Inflammation of the liver is known as "hepatitis". There are many causes of hepatitis, and usually in children it is caused by a viral infection. Hepatitis C is one of the viruses that can cause hepatitis, along with other viruses such as hepatitis A or B.
Six strains (or types) of HCV have been identified. These are called "genotypes". HCV genotypes 1 and 3 are the commonest types found in Australia.
There is no immunisation currently available against hepatitis C.
Hepatitis C virus infection may cause no obvious symptoms, even though liver damage may be occurring. After 10 to 15 or more years of infection it can cause chronic liver disease; this may present with jaundice (yellowing of the whites of the eyes and the skin), tiredness, nausea, fever and lack of appetite.
Who gets hepatitis C virus?
The hepatitis C virus is spread by blood and body fluids. People at particular risk are intravenous drug users who share needles, and people who received blood transfusions before February 1990, when screening of blood for Hepatitis C began in Australia. Hepatitis C can be spread sexually although this is uncommon.
Can babies catch hepatitis C from their mothers?
Yes, transmission of the virus can occur from a mother to her baby.
This is known as vertical transmission. It is thought to occur whilst in-utero or during delivery; caesarean section does not reduce the risk of transmission. Of 100 babies born to mothers who have Hepatitis C, approximately 5-7 of those babies (5-7%) will acquire the virus.
Hepatitis C virus has not been shown to be transmitted through breast milk and breastfeeding is encouraged. If the mother has cracked and bleeding nipples the milk should be pumped and discarded until nipples have healed.
What are the long term effects?
Children with chronic hepatitis C virus infection usually feel perfectly well. After many years of infection they may develop cirrhosis of the liver (increasing and permanent scarring of the liver) or liver cancer, but this is unusual in childhood. Chronic hepatitis C infection with subsequent liver disease and/or hepatocellular cancer is one of the commonest indications for liver transplantation in adults; this is rarely required in children.
It is difficult to predict who will go on to develop serious liver problems and therefore it is important for all children infected with HCV to be monitored.

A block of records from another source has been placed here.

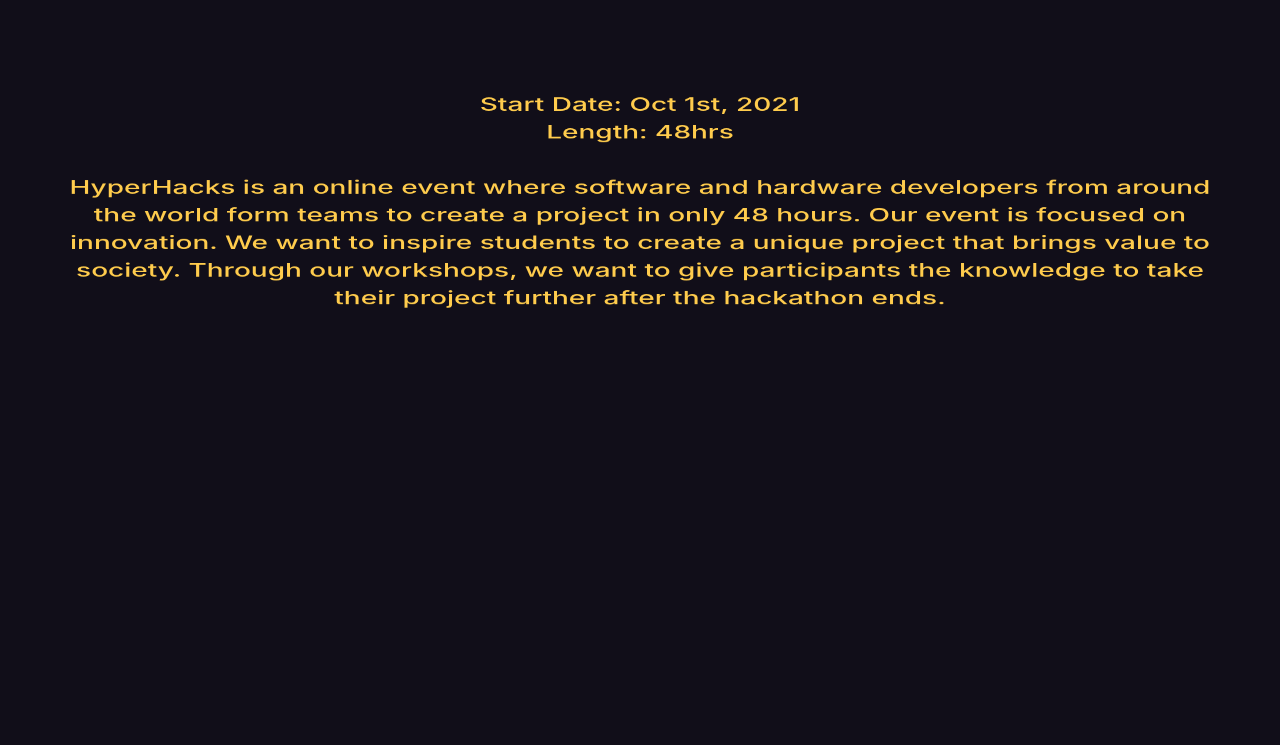
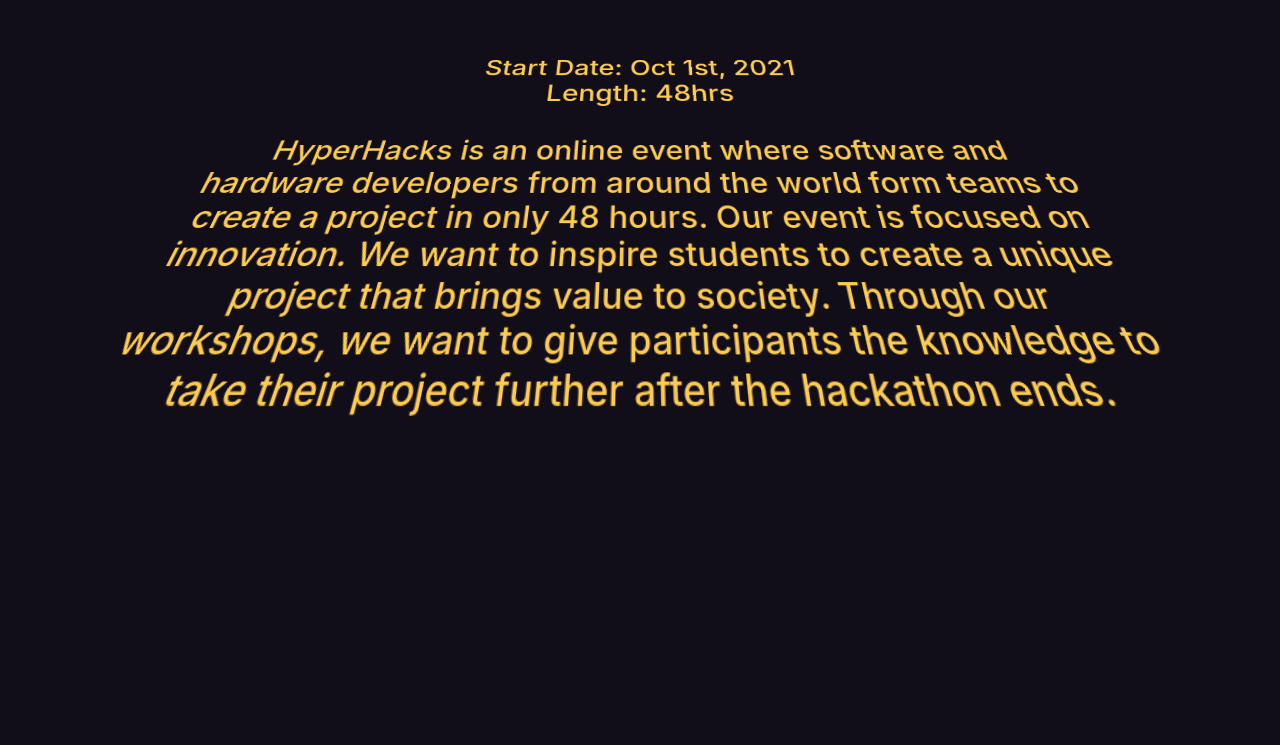
Before and after one commit to HyperHacksHackathon/OctoEnigma, a React (Create React App) app: page / in a window 1280 px wide. Shown: the part 2156-2901 px from the top of the page. Built offline with nearby package versions, Linux system fonts and the light colour scheme; grey boxes are pictures that could not be loaded; a web font is replaced by a local one.

Commit message:
star battles v3

```diff
--- a/src/App.js
+++ b/src/App.js
@@ -54,16 +54,18 @@
           }}></div>
           {/* <h1>About HyperHacks</h1> */}
           <div style={{
-            transform: 'rotate3d(1, 0, 0, 50deg)',
-            color: '#FFCC4D'
+            paddingLeft: '15%',
+            paddingRight: '15%',
+            color: '#FFCC4D',
+            perspective: '400px'
           }}>
-          <h3 className='px-5' style={{
-            lineHeight: '43px'
+          <h2 className='' style={{
+            transform: 'rotateX(25deg)',
           }}>
             Start Date: Oct 1st, 2021 <br></br>
             Length: 48hrs <br></br><br></br>
           HyperHacks is an online event where software and hardware developers from around the world form teams to create a project in only 48 hours. Our event is focused on innovation. We want to inspire students to create a unique project that brings value to society. Through our workshops, we want to give participants the knowledge to take their project further after the hackathon ends.
-          </h3>
+          </h2>
           </div>
         </div>
         <Sponsors></Sponsors>
```
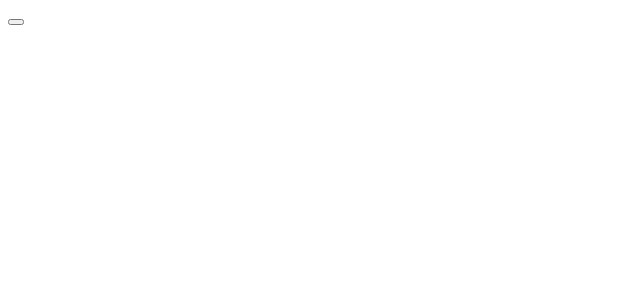
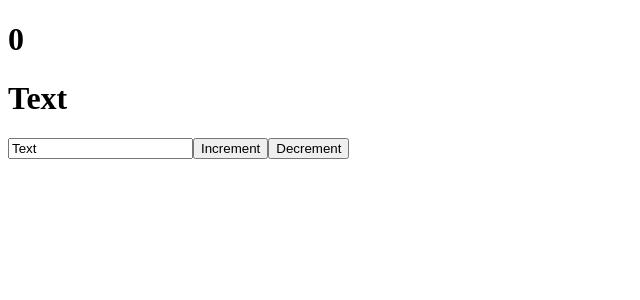
Before and after one commit to Goodvick/react-project, a React (Create React App) app: page / in a window 1280 px wide. Shown: the top 300 px of the page, without its empty margins (0-640 px from the left). Built offline with nearby package versions, Linux system fonts and the light colour scheme.

Commit message:
update 1.0

```diff
--- a/src/App.js
+++ b/src/App.js
@@ -1,10 +1,24 @@
-import React from "react";
+import React, { useState } from "react";
 
 function App() {
+    const [likes, setLikes] = useState(0)
+    const [value, setValue] = useState('Text')
+
+    function increment() {
+        setLikes(likes + 1)
+    }
+    function decrement() {
+        setLikes(likes - 1)
+    }
+
     return (
         <div className="App">
-            <button></button>
-        </div>
+            <h1>{likes}</h1>
+            <h1>{value}</h1>
+            <input type="text" value={value} onChange={event => setValue(event.target.value)} />
+            <button onClick={increment}>Increment</button>
+            <button onClick={decrement}> Decrement</button>
+        </div >
     );
 }
 
```
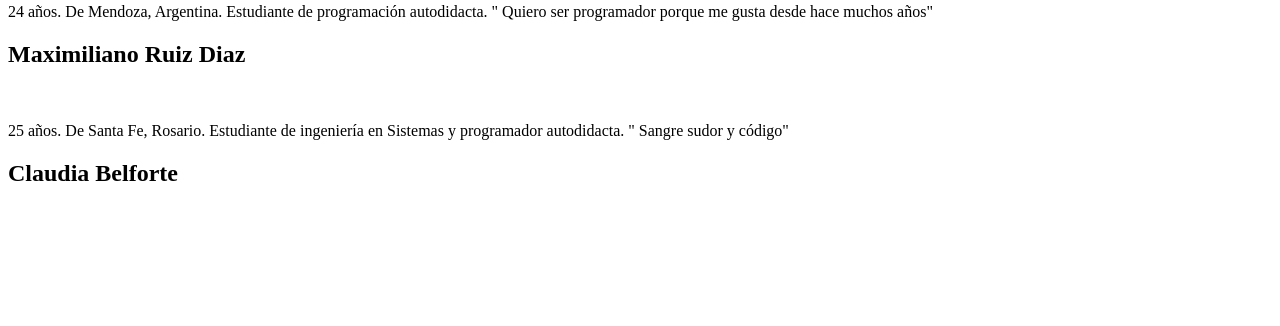
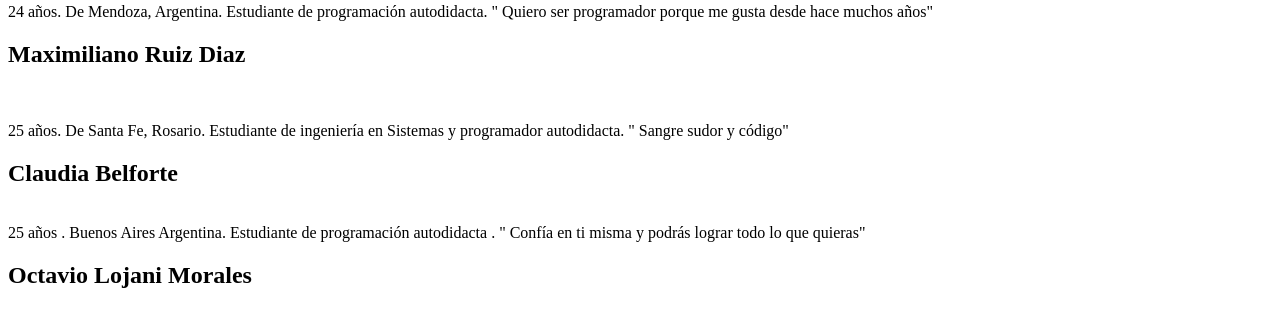
Before and after one commit to MaxiRuizDiaz/Sangre-Sudor-y-Codigo, a plain HTML site: page index.html in a window 1280 px wide. Shown: the part 98-424 px from the top of the page. Drawn offline with Linux system fonts and the light colour scheme.

Commit message:
aca arregle mi perfil

```diff
--- a/index.html
+++ b/index.html
@@ -36,6 +36,9 @@
  <br>
  <p>25 años. De Santa Fe, Rosario. Estudiante de ingeniería en Sistemas y programador autodidacta. " Sangre sudor y código"</p>
     <h2>Claudia Belforte</h2>
+		<br>
+		25 años . Buenos Aires Argentina. Estudiante de programación autodidacta . " Confía en ti misma y podrás lograr todo lo que quieras"</p>
+    <h2>Octavio Lojani Morales</h2>
         <br>
 </body>
 </html>
```
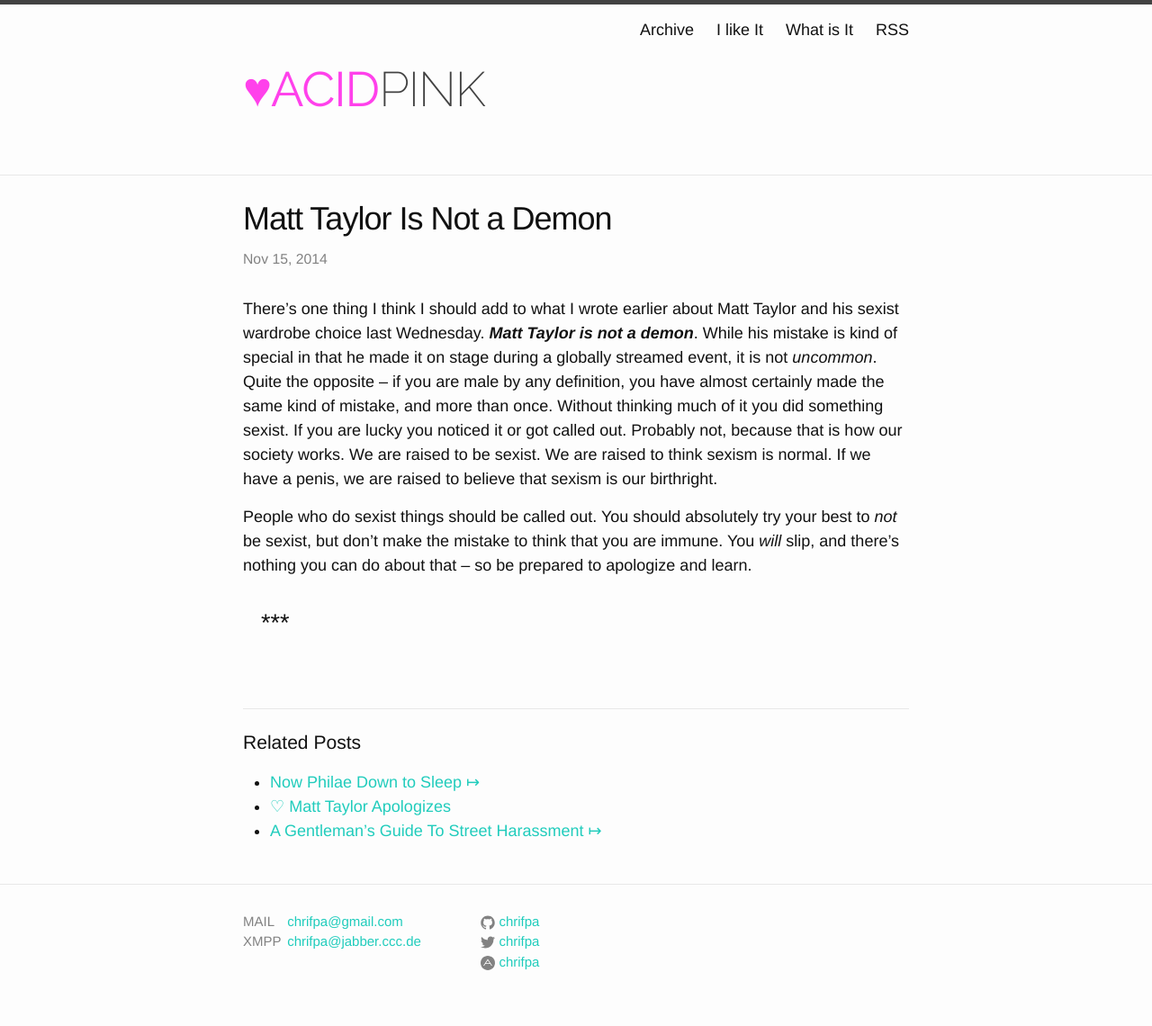
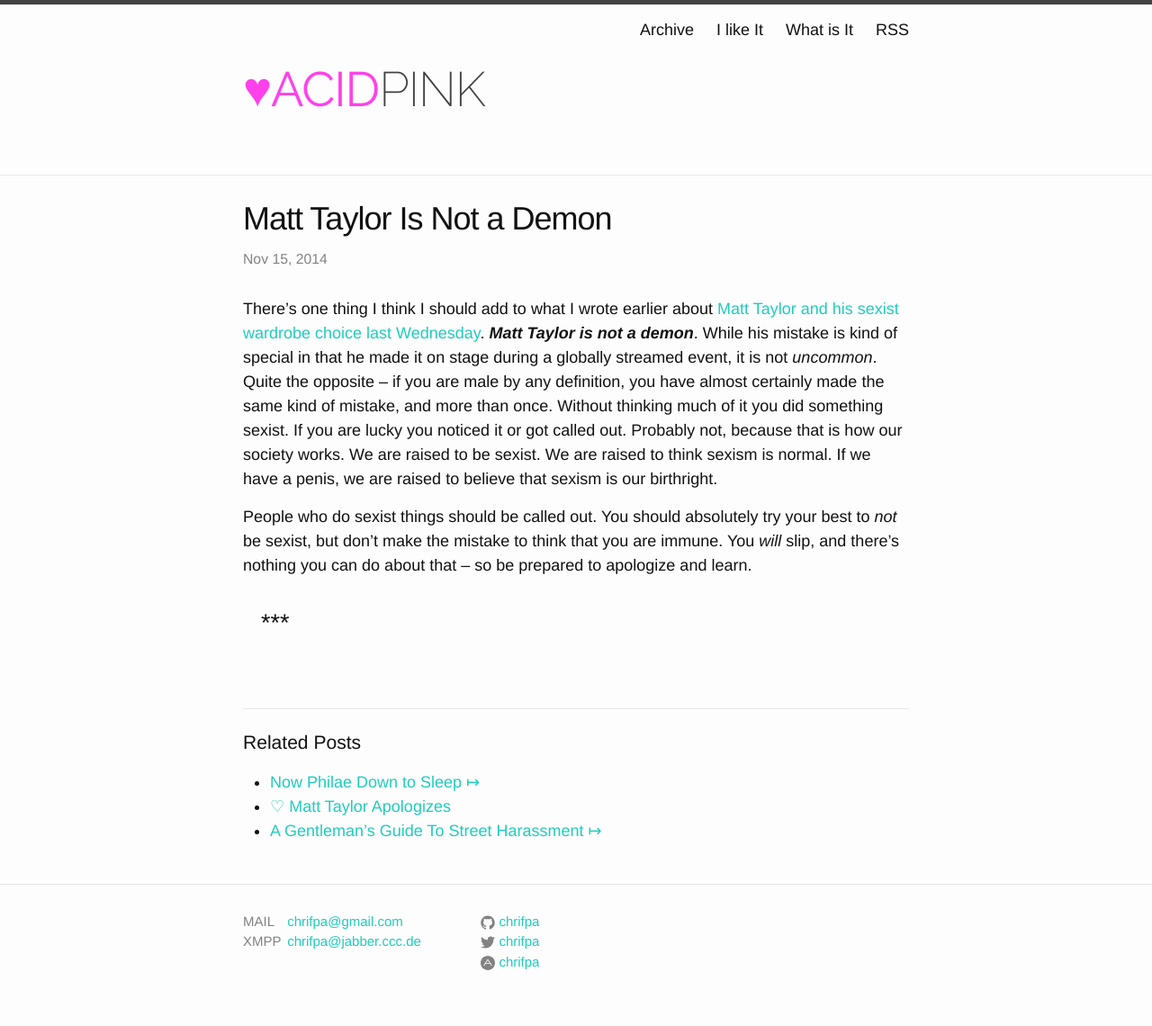
Before and after one commit to acdpnk/chrifpa.github.io, a Jekyll site: the page built from _posts/2014-11-15-matt-taylor-is-not-a-demon.md, in a window 1280 px wide. Shown: the whole page at 90% size. Built offline with Jekyll 4.4.1, drawn with Linux system fonts in a browser that asks for light colours; part of the change alters nothing that is shown.

Commit message:
forgot the link

```diff
--- a/_posts/2014-11-15-matt-taylor-is-not-a-demon.md
+++ b/_posts/2014-11-15-matt-taylor-is-not-a-demon.md
@@ -5,6 +5,9 @@ title: "Matt Taylor Is Not a Demon"
 layout: post
 tags: politics feminism
 ---
-There's one thing I think I should add to what I wrote earlier about Matt Taylor and his sexist wardrobe choice last Wednesday. ***Matt Taylor is not a demon***. While his mistake is kind of special in that he made it on stage during a globally streamed event, it is not *uncommon*. Quite the opposite -- if you are male by any definition, you have almost certainly made the same kind of mistake, and more than once. Without thinking much of it you did something sexist. If you are lucky you noticed it or got called out. Probably not, because that is how our society works. We are raised to be sexist. We are raised to think sexism is normal. If we have a penis, we are raised to believe that sexism is our birthright.
+There's one thing I think I should add to what I wrote earlier about [Matt Taylor and his sexist wardrobe choice last Wednesday][shirt]. ***Matt Taylor is not a demon***. While his mistake is kind of special in that he made it on stage during a globally streamed event, it is not *uncommon*. Quite the opposite -- if you are male by any definition, you have almost certainly made the same kind of mistake, and more than once. Without thinking much of it you did something sexist. If you are lucky you noticed it or got called out. Probably not, because that is how our society works. We are raised to be sexist. We are raised to think sexism is normal. If we have a penis, we are raised to believe that sexism is our birthright.
 
 People who do sexist things should be called out. You should absolutely try your best to *not* be sexist, but don't make the mistake to think that you are immune. You *will* slip, and there's nothing you can do about that -- so be prepared to apologize and learn.
+
+
+[shirt]: http://acid.pink/2014-11-12-on-matt-taylors-shirt/
```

It is important to maintain a healthy liver by immunising against other hepatitis viruses like hepatitis B and hepatitis A. In addition, a good diet to minimise risks of being overweight, regular exercise and avoiding alcohol in adult life are other recommended measures.
Can hepatitis C be treated?
Yes, many adults are treated with Pegylated Interferon and Ribavirin.
The length of treatment depends on the strain (genotype) of HCV that you are infected with ranging between 6 and 12 months.
In some cases children are treated for HCV. This will be discussed in detail with you and your specialist and may depend on how your child's liver is functioning, the impact of symptoms on child's life, blood results, liver biopsy and ultrasound results.
Can hepatitis C virus be caught?
Q From other children playing together or in the classroom?
Q From a blood transfusion nowadays?
A There is a very low risk in Australia, but infection can occur if a recently infected blood donor's hepatitis C test is not yet positive.
Who should be tested for hepatitis C virus?
- Children born to HCV infected mother.
- Anyone who has symptoms of hepatitis or anyone with unexplained abnormal liver tests.
- Anyone at risk of hepatitis C due to exposure to blood or blood products before February 1990.
- Intravenous drug users who have shared needles.
- HCV is spread by contact with infected blood
- It is important to know your hepatitis C status if you are at risk of hepatitis C